COMMON NAME: Eastern Redbud
SCIENTIFIC NAME: Cercis canadensis
Taken a few days ago, this is one of the medium-sized of its kind on the property. Thousands of blooms are out which attract a few types of bees, wasps and butterflies. This tree is in the legume/bean/pea family.
Both its flowers and young pods are edible. The flowers are nice eaten raw by themselves or in a salad, the young pods can be eaten raw or can be cooked. I’ve used the pods like snow peas in a vegetable stir-fry.
A cluster of brand new buds which appeared in February.
Very early March some flowers are beginning to emerge from the buds and a cluster of new leaves has begun to sprout.
A few days later, blossoms have bloomed!
A very young cluster of leaves after a bit of expansion. The Eastern Redbud is considered a precocious plant since the flowers bloom before the leaves come out.
A cluster of new flowers. Sometimes I pick them as they are like this and eat them straight from the tree.
These buds are edible when fresh and young. When they get older they are too fibrous and tough to chew.
Sometimes pods will be primarily reddish in color, sometimes they remain green with just a little red tint.
If you click to enlarge this photo, you can see what the fully-formed leaves look like and the number of pods which can be produced. This is one of the mid-size Redbuds on the acregrowing among other types of foliage like Spreading Hedge Parsley, Texas Nightshade, Fragrant Sumac, Vines and other stuff.
This leaf may be old, but it’s never too old to say “I Love You.” (notice the heart shape)
Speaking of old, here is an old pod which was one of many still clinging to a Redbud Tree from the previous year.
A Few Details About This Species:
Range – Southern bits of Pennsylvania to Northwest Florida, west to mid-Texas and north through eastern Kansas and southeast Nebraska. It also grows in in a good portion of central Mexico.
This species just barely makes it west enough to reside on our acre in Texas.
Habitat – Full to partial sun. Sometimes as undergrowth in forests, sometimes in hedgerows. It needs a reasonable amount of water in order to thrive.
Edible? – Flowers, pods and seeds are edible raw or cooked.

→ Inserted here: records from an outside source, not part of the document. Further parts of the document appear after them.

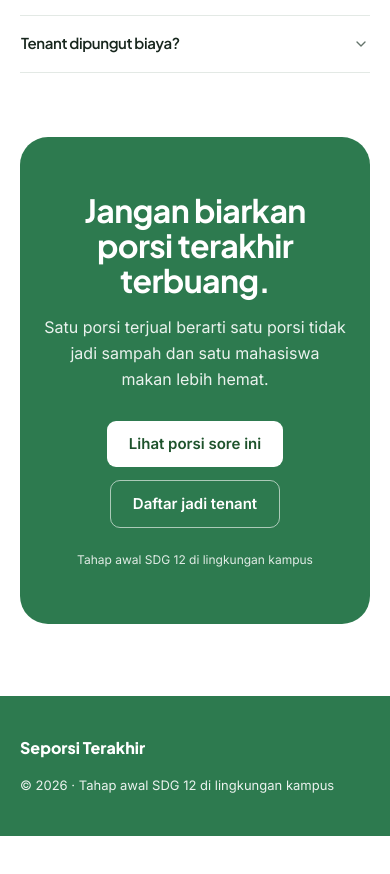
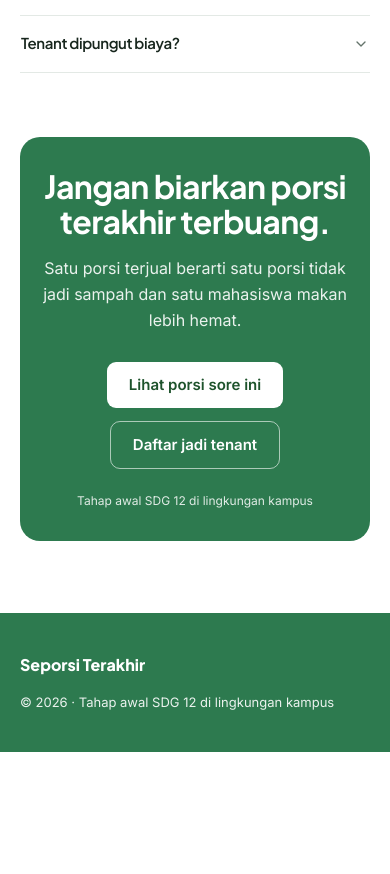
Before and after one commit to yayayapluto/Seporsi-Terakhir, a Next.js app: page / in a window 390 px wide. Shown: the part 3380-4254 px from the top of the page. After the commit the page ends 4220 px from the top, so only its background shows below. Built offline with nearby package versions, Linux system fonts and the light colour scheme; no server answers.

Commit message:
feat(mobile): landing CTA mobile padding + stacked buttons

```diff
--- a/src/app/(landing)/page.tsx
+++ b/src/app/(landing)/page.tsx
@@ -226,7 +226,7 @@ export default async function Home() {
       {/* CTA penutup. */}
       <section className="mx-auto w-full max-w-[1080px] px-5 pb-[72px] md:px-8">
         <Reveal>
-          <div className="flex flex-col items-center gap-4 rounded-[28px] bg-[#2D7A4F] px-6 py-14 text-center text-white md:px-10 md:py-16">
+          <div className="flex flex-col items-center gap-4 rounded-[28px] bg-[#2D7A4F] max-md:px-5 max-md:py-8 max-md:rounded-[20px] px-6 py-14 text-center text-white md:px-10 md:py-16">
             <h2 className="max-w-[14ch] text-balance text-[32px] leading-[1.1] font-bold tracking-[-0.02em] md:text-[40px]">
               Jangan biarkan porsi terakhir terbuang.
             </h2>
```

Other – The leaves are eaten by the caterpillars of some Lepidoptera (Order of Butterflies and Moths). The Redbud is popular as a cultivated plant in parks and gardens.